Steps | dried apple garland with cinnamon sticks
1. Start by measuring and cutting the twine/yarn to the desired length.
2. Preheat oven to 200ºF.
3. Line three baking sheets with parchment paper.
4. Slice apples ⅛” thick using a mandolin. Remove seeds but leave the core.
5. Arrange in a single layer, not overlapping, on the parchment paper.
6. Bake apples for 2-3 hours, checking every 30-60 minutes. Edges will begin to curl in and the apples will feel hard and dry to the touch when they’re done.
7. Set apple slices aside to cool.
8. Separate the slices of apples that need a hole in them (some may have holes already from where seeds were). Use a needle to poke a hole and thread some thread (about a 3-4″ piece) through the apples that need a hole in them. Tie the thread off, making a knot.

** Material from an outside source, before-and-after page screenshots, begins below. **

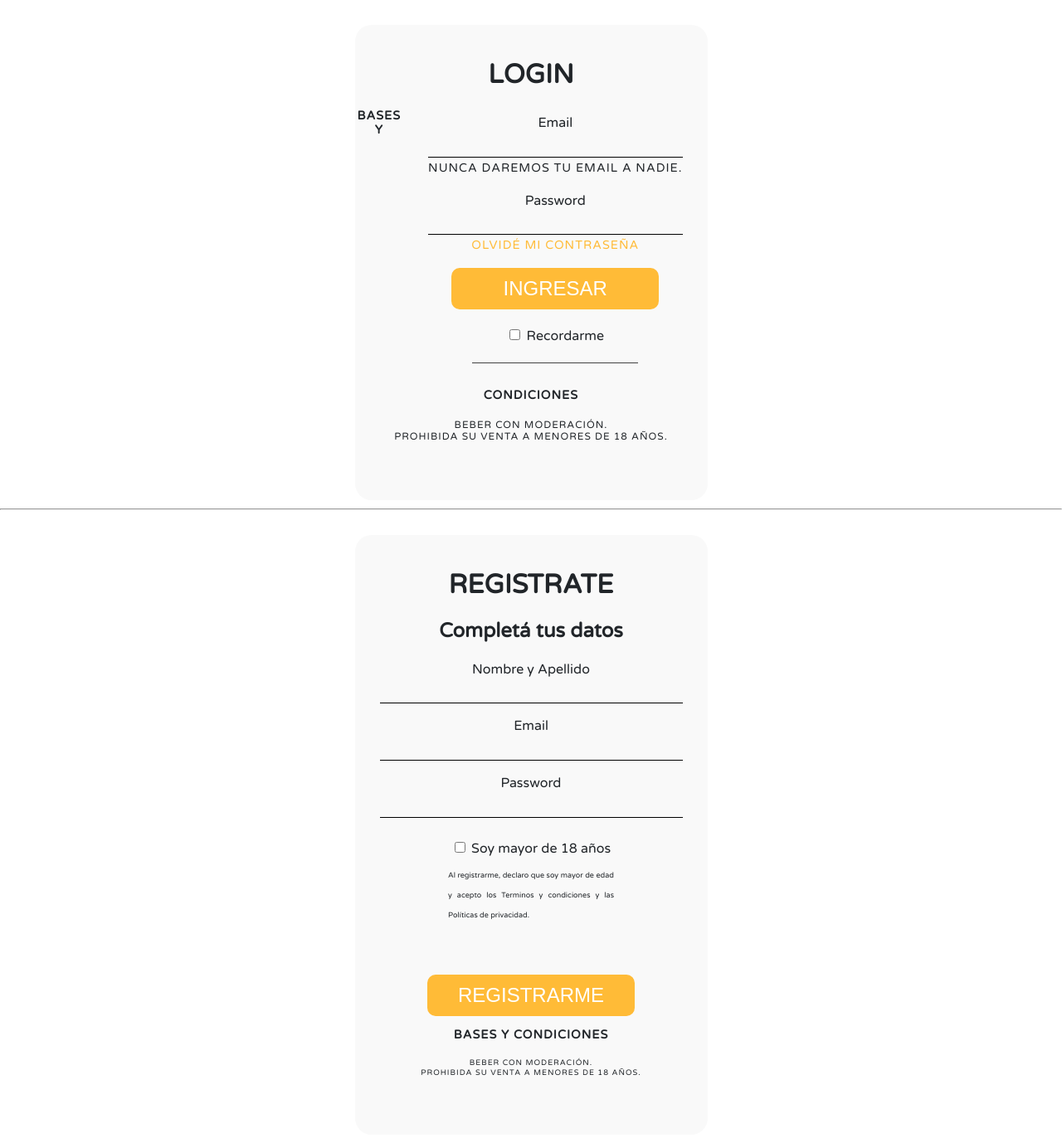
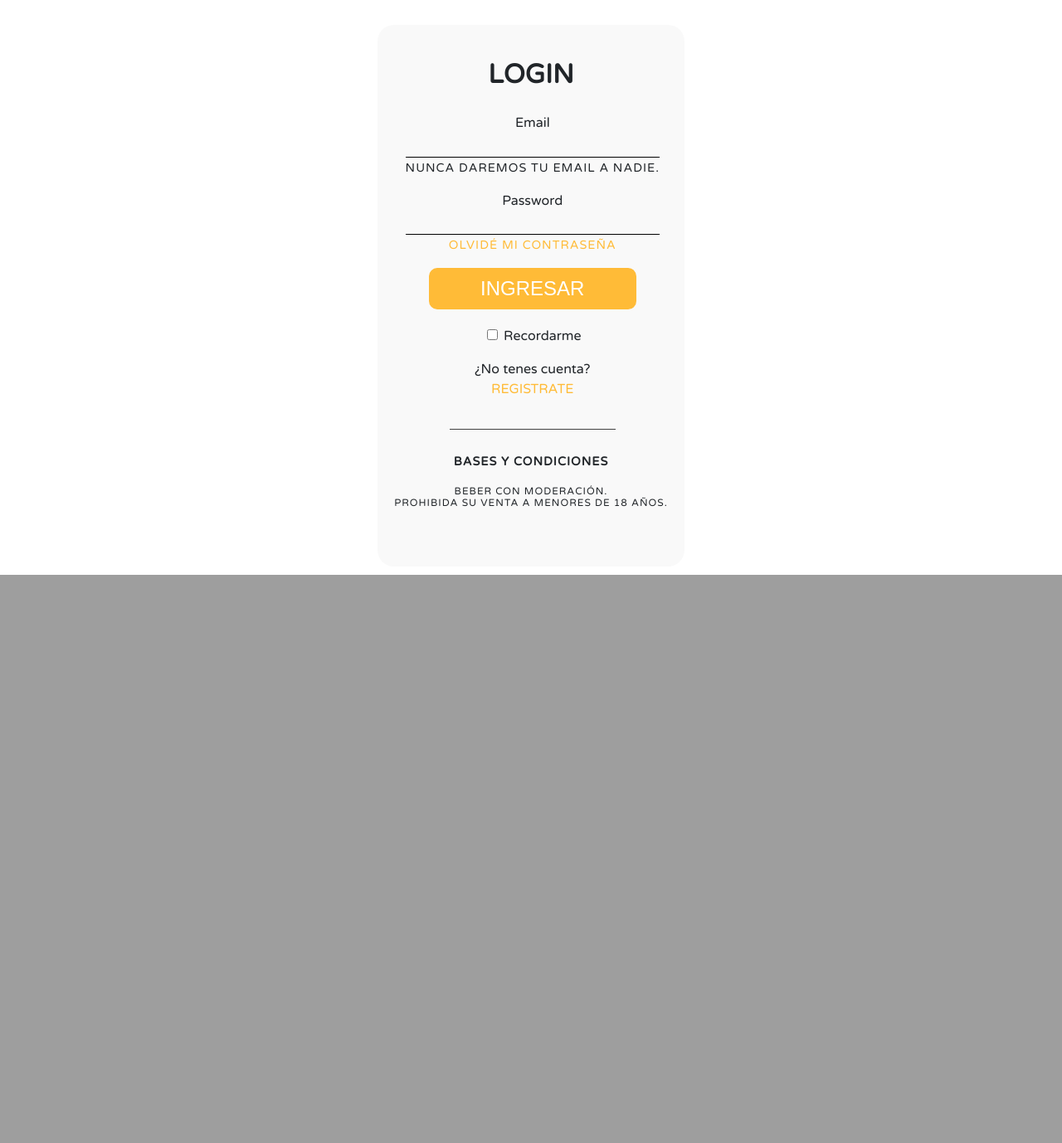
Before and after one commit to carigonz/jirafaBeer1, a PHP site: page /indexnew.html in a window 1280 px wide. Shown: the part 800-2178 px from the top of the page at 83% size. After the commit the page ends 1493 px from the top, so only its background shows below. Run offline with PHP 8.4, Linux system fonts and the light colour scheme.

Commit message:
registro en pagina aparte

```diff
--- a/indexnew.html
+++ b/indexnew.html
@@ -6,7 +6,7 @@
     <meta http-equiv="X-UA-Compatible" content="ie=edge">
     <link rel="stylesheet" href="https://cdnjs.cloudflare.com/ajax/libs/font-awesome/4.7.0/css/font-awesome.min.css">
     <link rel="stylesheet" href="style.css">
-    <title>Prueba sin bootstrap</title>
+    <title>girafaBeer</title>
 </head>
 <body>
     <header>
@@ -55,6 +55,7 @@
           <div class="form-group form-check">
             <input type="checkbox" class="form-check-input" id="Remember">
             <label class="form-check-label" for="Remember">Recordarme</label>
+            <p>¿No tenes cuenta?<a class="refe-signup" href="SignUpNew.html">REGISTRATE</a></p>
           </div>
 
         </form>
@@ -63,35 +64,7 @@
           <p>Beber con moderación. <br>Prohibida su venta a menores de 18 años.</p>
         </div>
       </div>
-      <hr>
-      <div class="formulario_SignUp">
-            <h1>REGISTRATE</h1>
-            <h2>Completá tus datos</h2>
-            <form action="#" method="post" class="SignUp">
-              <div class="form-group">
-                <label for="InputSignUpName">Nombre y Apellido</label>
-                <input type="text" class="form-control" id="InputSignUpName">
-              </div>
-              <div class="form-group">
-                <label for="InputEmailSignup">Email</label>
-                <input type="email" class="form-control" id="InputEmailSignup" aria-describedby="emailHelp">
-              </div>
-              <div class="form-group">
-                <label for="InputPassSignUp">Password</label>
-                <input type="password" class="ui-form__input"maxlength="20" tabindex="17" autocapitalize="none" spellcheck="false" autocorrect="off" autocomplete="off" data-uid="5"  id="InputPassSignUp">
-              </div>
-              <div class="form-group form-adult">
-                <input type="checkbox" class="form-check-Adult" id="Adult">
-                <label class="form-check-label" for="adult">Soy mayor de 18 años</label>
-                <p class="Term_Conditions">Al registrarme, declaro que soy mayor de edad y acepto los Terminos y condiciones y las Políticas de privacidad.</p>
-              </div>
-              <button type="submit" class="SignUp-primary">Registrarme</button>
-            </form>
-            <div class="nota">
-              <h3 class="sub-text">Bases y Condiciones<h3>
-              <p>Beber con moderación. <br>Prohibida su venta a menores de 18 años.</p>
-            </div>
-          </div>
+
     </main>
     <script>
         function myFunction() {
--- a/style.css
+++ b/style.css
@@ -144,7 +144,7 @@ font-family: 'Varela Round', 'Courier New', Courier, monospace;
   color: rgb(33, 37, 41);
   display: block;
   text-align: center;
-  width: 425px;
+  width: 370px;
   margin: 0 auto;
   margin-top: 30px;
   margin-bottom: 10px;
@@ -230,9 +230,14 @@ div.form-group.form-check {
   border-bottom: solid 0.5px;
   border-color: rgb(65, 65, 65);
 }
+.refe-signup{
+  color: #ffbb37;
+}
+.refe-signup:hover{
+  color: #faeb14;
+}
 
-
-/* Signup form */
+  /* Signup form */
 .formulario_SignUp{
   background-color: rgba(244, 244, 244, 0.5);
   border-radius: 20px;
@@ -356,7 +361,7 @@ div.form-group.form-adult {
 
   /* The "responsive" class is added to the topnav with JavaScript when the user clicks on the icon. This class makes the topnav look good on small screens (display the links vertically instead of horizontally) */
   @media screen and (max-width: 600px) {
-    .topnav.responsive {position: relative;}
+    .topnav.responsive {position: fixed;}
     .topnav.responsive a.icon {
       position: absolute;
       right: 0;
```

This should now look like an apple ornament. You’ll tie this to the twine garland later.
9. You may wish to bundle 2 cinnamon sticks together with twine. Wrap twine around to secure them together in a simple bow or knot.
10. Thread the twine through the dried apples and cinnamon sticks, alternating between the two as desired. I prefer starting in the center and working my way outward.
I recommend using an every third (2:1 ratio) or an every fourth pattern (3:1 ratio) for apples and cinnamon sticks. For example, an every third pattern will look like: apple, apple, cinnamon sticks, apple, apple, cinnamon sticks…
11. Once you reach the end, secure ends with a knot.
12. Hang where you please, using thumb tacks or nails to secure into place.